While the internet has increased convenience for shoppers, it has also made it easier for scam artists to commit financial or identification crimes. Residents should keep browser and security software up-to-date, only use legitimate and secure websites, and be wary of clicking on links on social media or in emails.

A few simple rules to follow to avoid most scams are to never give out your credit card, bank account or Social Security numbers and to never click on unfamiliar links or open email from unknown senders.

Scammers often try to misrepresent themselves as charities or legitimate businesses — sending out malicious emails designed to convince you to give them your personal financial information or click on links that download malware and steal your identity and passwords.

The attorney general’s office offers Consumer Alerts under “Services” at www.michigan.gov/ag. In the category “Shopping for Products & Services” is the “’Tis the Season for Protecting Yourself When Making Purchases” alert, which includes several tips about online shopping and having a happy return, if necessary.

The Better Business Bureau offers information on scams and how to report them at www.bbb.org/scamtips.

With the help of a few tips and a little common sense, residents can help ensure that this Christmas is full of joy.

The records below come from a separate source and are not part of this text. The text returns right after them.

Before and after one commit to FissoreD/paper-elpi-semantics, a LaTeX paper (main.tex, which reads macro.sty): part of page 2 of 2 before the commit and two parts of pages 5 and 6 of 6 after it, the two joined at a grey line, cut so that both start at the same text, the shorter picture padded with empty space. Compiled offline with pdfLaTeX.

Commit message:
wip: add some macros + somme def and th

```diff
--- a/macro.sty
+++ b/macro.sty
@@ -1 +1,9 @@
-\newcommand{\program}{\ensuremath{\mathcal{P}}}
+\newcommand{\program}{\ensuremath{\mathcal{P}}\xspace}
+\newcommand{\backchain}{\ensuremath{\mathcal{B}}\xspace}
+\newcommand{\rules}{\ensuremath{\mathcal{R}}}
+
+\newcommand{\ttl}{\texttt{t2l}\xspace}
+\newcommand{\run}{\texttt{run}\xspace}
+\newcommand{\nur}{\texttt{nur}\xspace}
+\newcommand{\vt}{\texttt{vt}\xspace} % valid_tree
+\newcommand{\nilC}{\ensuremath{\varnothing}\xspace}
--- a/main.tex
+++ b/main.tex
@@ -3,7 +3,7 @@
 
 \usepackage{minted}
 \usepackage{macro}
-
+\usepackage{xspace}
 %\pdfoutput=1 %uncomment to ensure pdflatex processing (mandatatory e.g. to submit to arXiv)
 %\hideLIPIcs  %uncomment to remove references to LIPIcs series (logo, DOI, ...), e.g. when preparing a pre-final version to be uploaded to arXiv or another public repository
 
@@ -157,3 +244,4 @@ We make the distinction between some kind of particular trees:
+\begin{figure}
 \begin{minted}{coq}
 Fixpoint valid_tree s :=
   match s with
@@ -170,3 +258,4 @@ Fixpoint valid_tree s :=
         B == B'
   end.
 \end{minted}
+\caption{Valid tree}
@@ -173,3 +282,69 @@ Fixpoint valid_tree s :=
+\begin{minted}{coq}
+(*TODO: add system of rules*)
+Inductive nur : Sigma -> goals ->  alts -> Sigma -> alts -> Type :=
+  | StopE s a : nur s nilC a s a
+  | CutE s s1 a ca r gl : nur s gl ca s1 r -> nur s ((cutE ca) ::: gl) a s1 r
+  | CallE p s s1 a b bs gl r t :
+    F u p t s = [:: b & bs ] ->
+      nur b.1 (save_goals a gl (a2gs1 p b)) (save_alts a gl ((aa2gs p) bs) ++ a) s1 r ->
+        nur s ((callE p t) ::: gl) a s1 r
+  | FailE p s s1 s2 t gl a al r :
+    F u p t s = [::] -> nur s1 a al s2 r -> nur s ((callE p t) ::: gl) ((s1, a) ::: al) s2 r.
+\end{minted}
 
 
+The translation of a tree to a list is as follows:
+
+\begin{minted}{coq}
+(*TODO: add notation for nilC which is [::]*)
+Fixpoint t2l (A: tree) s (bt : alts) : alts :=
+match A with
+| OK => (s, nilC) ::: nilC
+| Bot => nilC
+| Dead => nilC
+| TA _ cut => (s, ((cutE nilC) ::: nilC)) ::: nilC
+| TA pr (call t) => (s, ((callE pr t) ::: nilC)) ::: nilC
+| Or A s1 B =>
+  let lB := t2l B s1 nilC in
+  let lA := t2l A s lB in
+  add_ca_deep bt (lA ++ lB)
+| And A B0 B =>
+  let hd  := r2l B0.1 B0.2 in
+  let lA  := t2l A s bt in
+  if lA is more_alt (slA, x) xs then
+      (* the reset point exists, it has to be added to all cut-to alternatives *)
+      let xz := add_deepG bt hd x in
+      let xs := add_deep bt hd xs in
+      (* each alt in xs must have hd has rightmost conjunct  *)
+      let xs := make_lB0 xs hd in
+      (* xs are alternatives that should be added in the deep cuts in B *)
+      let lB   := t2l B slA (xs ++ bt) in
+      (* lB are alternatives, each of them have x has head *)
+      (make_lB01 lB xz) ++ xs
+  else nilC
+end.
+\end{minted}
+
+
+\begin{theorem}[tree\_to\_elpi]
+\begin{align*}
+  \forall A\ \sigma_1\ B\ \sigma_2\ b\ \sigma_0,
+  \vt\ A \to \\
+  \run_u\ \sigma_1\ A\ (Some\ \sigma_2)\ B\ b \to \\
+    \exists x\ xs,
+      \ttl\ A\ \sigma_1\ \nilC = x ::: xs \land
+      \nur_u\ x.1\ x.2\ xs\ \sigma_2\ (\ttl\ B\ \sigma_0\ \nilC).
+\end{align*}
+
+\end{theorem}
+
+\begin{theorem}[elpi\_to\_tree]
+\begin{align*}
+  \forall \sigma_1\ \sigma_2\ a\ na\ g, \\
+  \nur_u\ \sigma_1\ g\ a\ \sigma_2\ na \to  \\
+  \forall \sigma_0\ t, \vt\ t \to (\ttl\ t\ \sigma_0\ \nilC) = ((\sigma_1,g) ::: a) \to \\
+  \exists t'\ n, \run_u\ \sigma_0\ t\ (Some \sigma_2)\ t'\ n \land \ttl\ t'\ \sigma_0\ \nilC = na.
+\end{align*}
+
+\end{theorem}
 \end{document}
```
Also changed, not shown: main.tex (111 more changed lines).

As always, I look forward to hearing your comments and feedback on the important issues facing Michigan. You can contact me at 517-373-6960.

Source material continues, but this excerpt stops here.